Speaker 4: 08:19 By the time the issue actually got to the full city council, that was too late because that, that process with the negotiating with the union, it had not even been started. Um, Montgomery ran on this issue in the campaign. I think it's something that she absolutely used to distinguish herself between her opponent, the incumbent Myrtle, Cole, and um, it really fueled some of her grassroots support. Last year you spoke with a police officer's association representative who said that police did not want our review board to investigate independently because even that kind of a review board won't satisfy all their critics, all police critics. But are there other reasons that a police don't want a new review board? Well, they say that the current CRB works fine, um, that the, a, they say it's an understatement to say that they just review the internal affairs investigation, that they actually go into more deeper details and they audit it.
Speaker 4: 09:13 Basically, uh, we haven't heard this, I haven't heard this specifically from the POA [inaudible], but police using unions generally have resisted anything that would increase scrutiny of, of their officer's performance on their jobs because they feel like the job is already hard enough. And, uh, you know, making it even more difficult, you know, especially when an officer's life is on the line. Intense situations. Um, would just make it impossible for them to do their jobs. Um, there's also a question of cost. As I mentioned earlier, I'm the independent budget analyst did review, um, most more recently this, um, the latest proposal and found that it would cost a couple of million dollars, um, per year. So the POA also mentioned last year that, you know, we have to weigh that factor as well as this something that is really worth our money. Now, how does San Diego stack up against the other major cities in California and how they review police behavior?
Speaker 4: 10:05 The review model of the San Diego's a CRB is not uncommon. You know, you allow the internal affairs to do their investigation and then there's this independent body that just does bet a second review of it. Several other cities have this model.
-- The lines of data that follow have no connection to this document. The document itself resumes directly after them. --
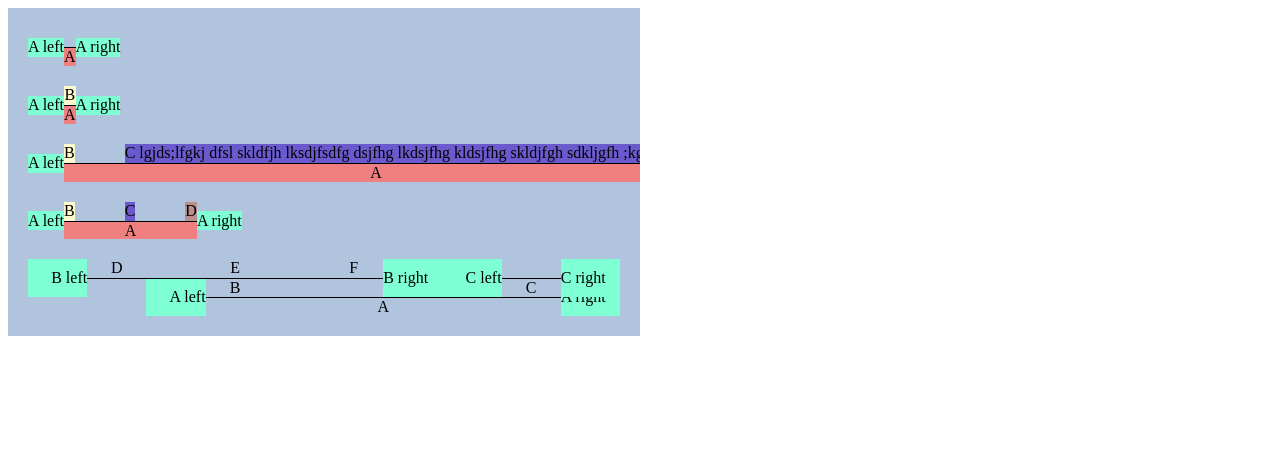
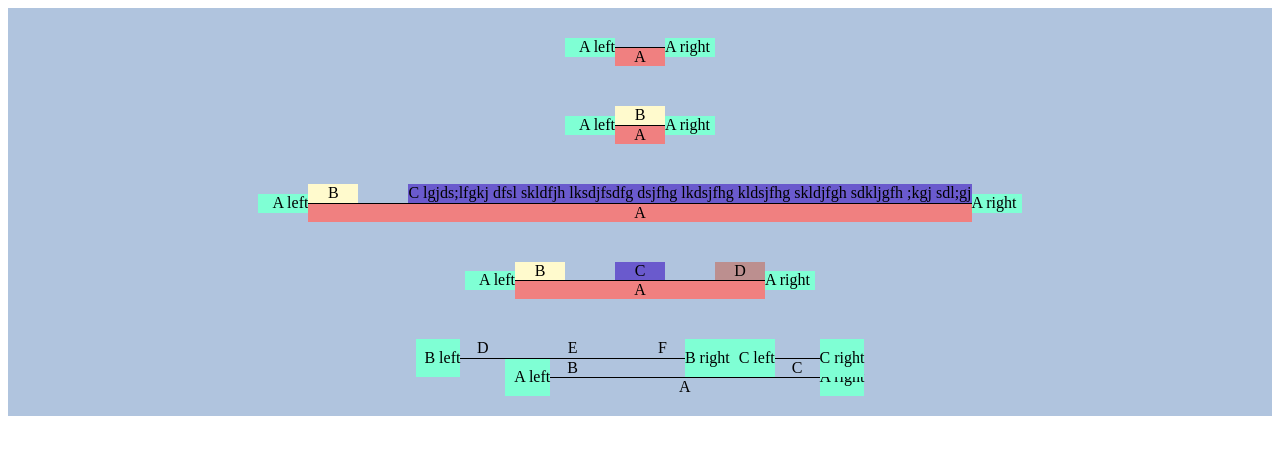
Before and after one commit to seachel/Treehehe, a plain HTML site: page TreeTest/gridtree.html in a window 1280 px wide. Drawn offline with nearby package versions, Linux system fonts and the light colour scheme; some packages are replaced by stand-ins of ours.

Commit message:
Centred trees in the tree wrapper and added a minimum width to nodes.

```diff
--- a/TreeTest/styles/gridstyle.css
+++ b/TreeTest/styles/gridstyle.css
@@ -12,13 +12,18 @@
 
 .tree-display-panel
 {
-	max-width: 50%;
+	/* max-width: 50%; */
 	overflow: auto;
 }
 
 .tree-wrapper
 {
-	overflow: auto;
+	/* overflow: auto; */
+	display: flex;
+	flex-direction: column;
+	justify-content: center;
+	align-content: center;
+	align-items: center;
 }
 
 /* General tree styles */
@@ -65,7 +70,7 @@
 .tree_zero-child
 {
 	display: grid;
-	grid-template: repeat(4, 1fr) / repeat(3, min-content);
+	grid-template: repeat(4, 1fr) / repeat(3, minmax(min-content, 50px));
 }
 
 
@@ -91,7 +96,7 @@
 .tree_one-child
 {
 	display: grid;
-	grid-template: repeat(4, 1fr) / repeat(3, min-content);
+	grid-template: repeat(4, 1fr) / repeat(3, minmax(min-content, 50px));
 }
 
 
@@ -123,7 +128,10 @@
 .tree_two-child
 {
 	display: grid;
-	grid-template: repeat(4, 1fr) / repeat(2, min-content) 50px repeat(2, min-content);
+	grid-template-rows: repeat(4, 1fr);
+	grid-template-columns: repeat(2, minmax(min-content, 50px))
+							50px
+							repeat(2, minmax(min-content, 50px));
 }
 
 
@@ -161,7 +169,12 @@
 .tree_three-child
 {
 	display: grid;
-	grid-template: repeat(4, 25%) / repeat(2, min-content) 50px min-content 50px repeat(2, min-content);
+	grid-template: repeat(4, 1fr);
+	grid-template-columns: repeat(2, minmax(min-content, 50px))
+							50px
+							minmax(min-content, 50px)
+							50px
+							repeat(2, minmax(min-content, 50px));
 }
 
 
```
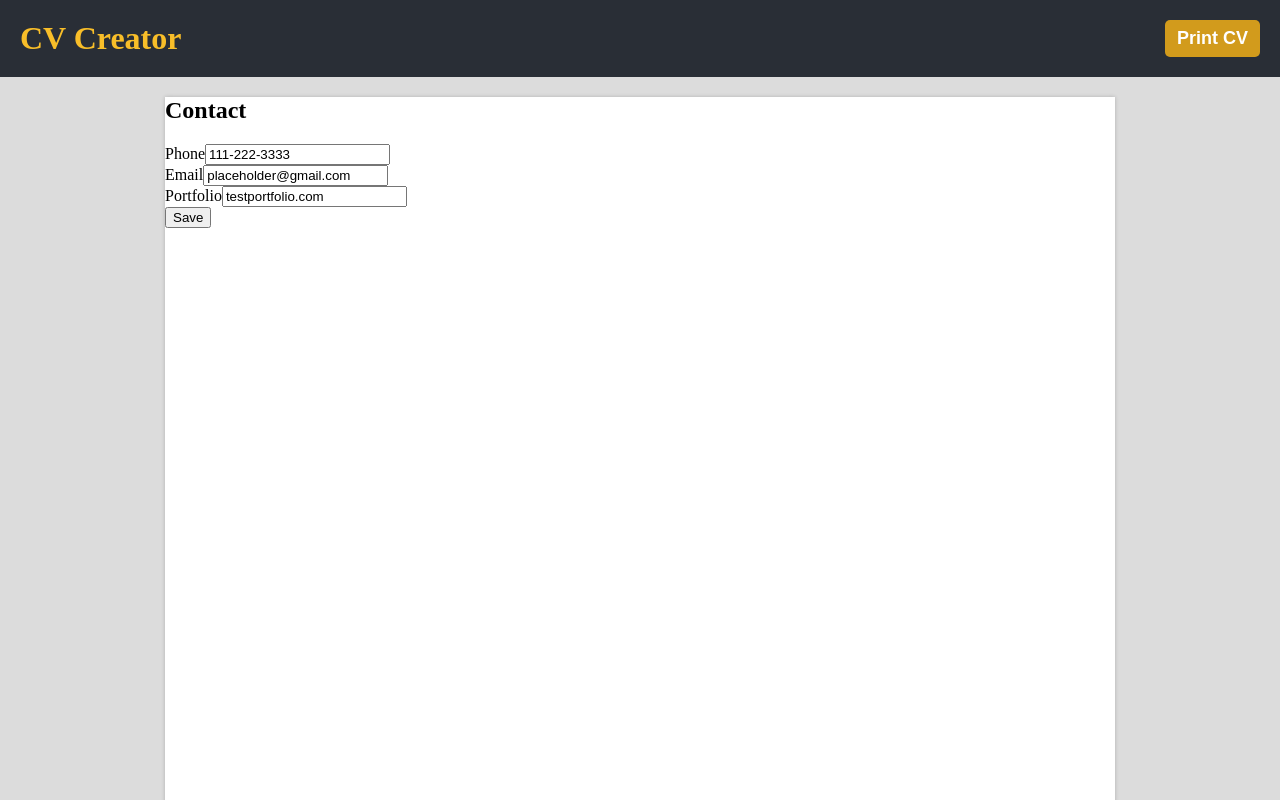
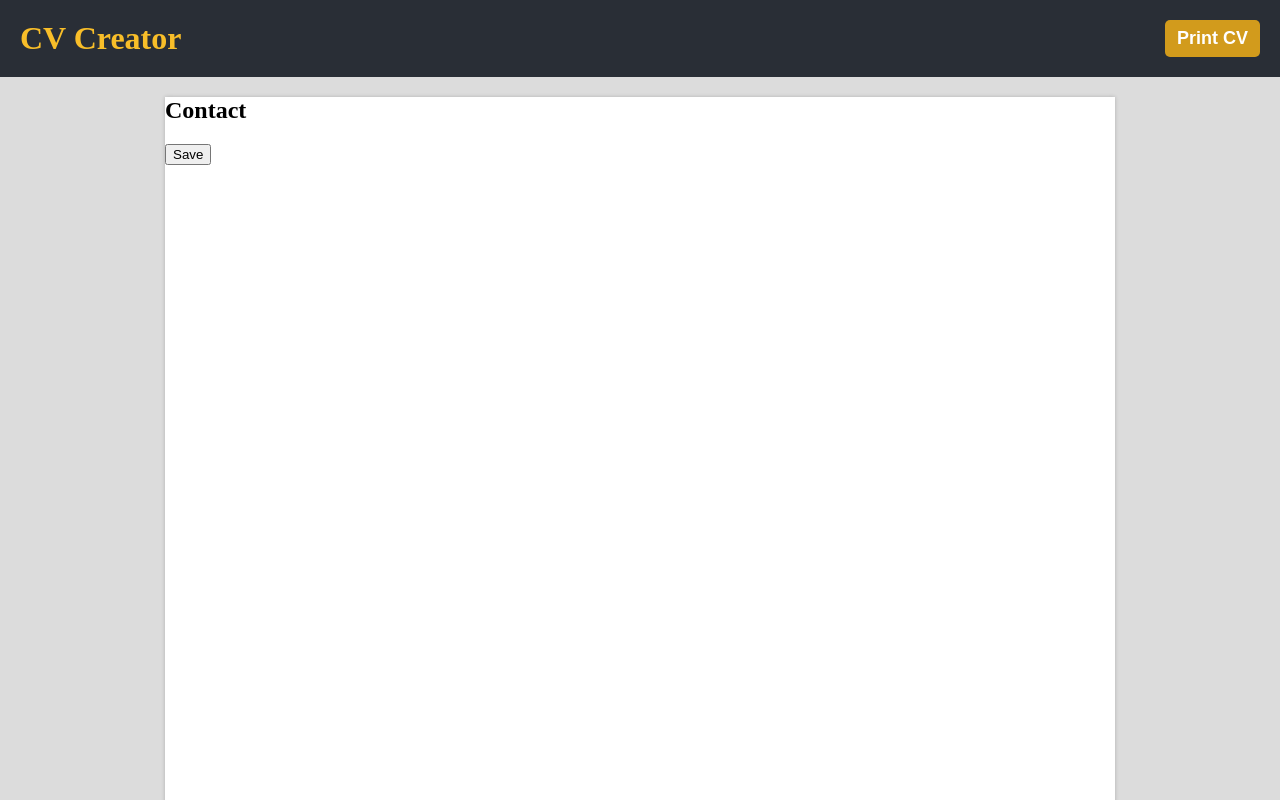
Before and after one commit to bst003/cv-project, a React (Create React App) app: page / in a window 1280 px wide. Both pictures are taken after a click on the button "Edit". Shown: the top 800 px of the page. Built offline with nearby package versions, Linux system fonts and the light colour scheme.

Commit message:
Begin working on EditForm component

```diff
--- a/package.json
+++ b/package.json
@@ -7,6 +7,7 @@
     "@testing-library/react": "^13.4.0",
     "@testing-library/user-event": "^13.5.0",
     "normalize.css": "^8.0.1",
+    "prop-types": "^15.8.1",
     "react": "^18.2.0",
     "react-dom": "^18.2.0",
     "react-scripts": "5.0.1",
--- a/src/components/Contact.jsx
+++ b/src/components/Contact.jsx
@@ -4,6 +4,7 @@ import "./Contact.scss";
 
 import React, { Component } from "react";
 import uniqid from "uniqid";
+import EditForm from "./EditForm";
 
 /*
 
@@ -91,8 +92,8 @@ class Contact extends Component {
         });
     }
 
-    submitContactInfo(e) {
-        e.preventDefault();
+    submitContactInfo() {
+        console.log("test");
 
         this.setState({
             editing: false,
@@ -126,10 +127,11 @@ class Contact extends Component {
                 });
 
                 contactInfo = (
-                    <form onSubmit={editing ? this.submitContactInfo : null}>
-                        {inputs}
-                        <button type="submit">Save</button>
-                    </form>
+                    // <form onSubmit={editing ? this.submitContactInfo : null}>
+                    //     {inputs}
+                    //     <button type="submit">Save</button>
+                    // </form>
+                    <EditForm onSubmitForm={this.submitContactInfo} />
                 );
             } else {
                 const contactMethods = [];
--- /dev/null
+++ b/src/components/EditForm.jsx
@@ -0,0 +1,39 @@
+import React, { Component } from "react";
+import PropTypes from "prop-types";
+
+// import uniqid from "uniqid";
+
+class EditForm extends Component {
+    constructor(props) {
+        super(props);
+
+        this.state = {
+            editing: true,
+        };
+
+        this.passFormSubmit = this.passFormSubmit.bind(this);
+    }
+
+    passFormSubmit(e) {
+        const { onSubmitForm } = this.props;
+
+        e.preventDefault();
+        onSubmitForm();
+    }
+
+    render() {
+        const { editing } = this.state;
+
+        return (
+            <form onSubmit={editing ? this.passFormSubmit : null}>
+                <button type="submit">Save</button>
+            </form>
+        );
+    }
+}
+
+EditForm.propTypes = {
+    onSubmitForm: PropTypes.func.isRequired,
+};
+
+export default EditForm;
```
Also changed, not shown: 1 other file (tests, documents, lock files or other folders).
Uh, but there are other cities that have a more robust, uh, process where there is an independent investigation. We heard earlier in the show about clerk, the County law enforcement review board, um, that does have the power to subpoena witnesses and conduct their own independent investigation. And those types of, of, uh, you know, that type of review model can actually lead to different outcomes as the council members suggested. I've been speaking with KPBS Metro reporter Andrew Bowen. Andrew. Thank you. Thank you, Maureen.
Speaker 5: 10:48 [inaudible].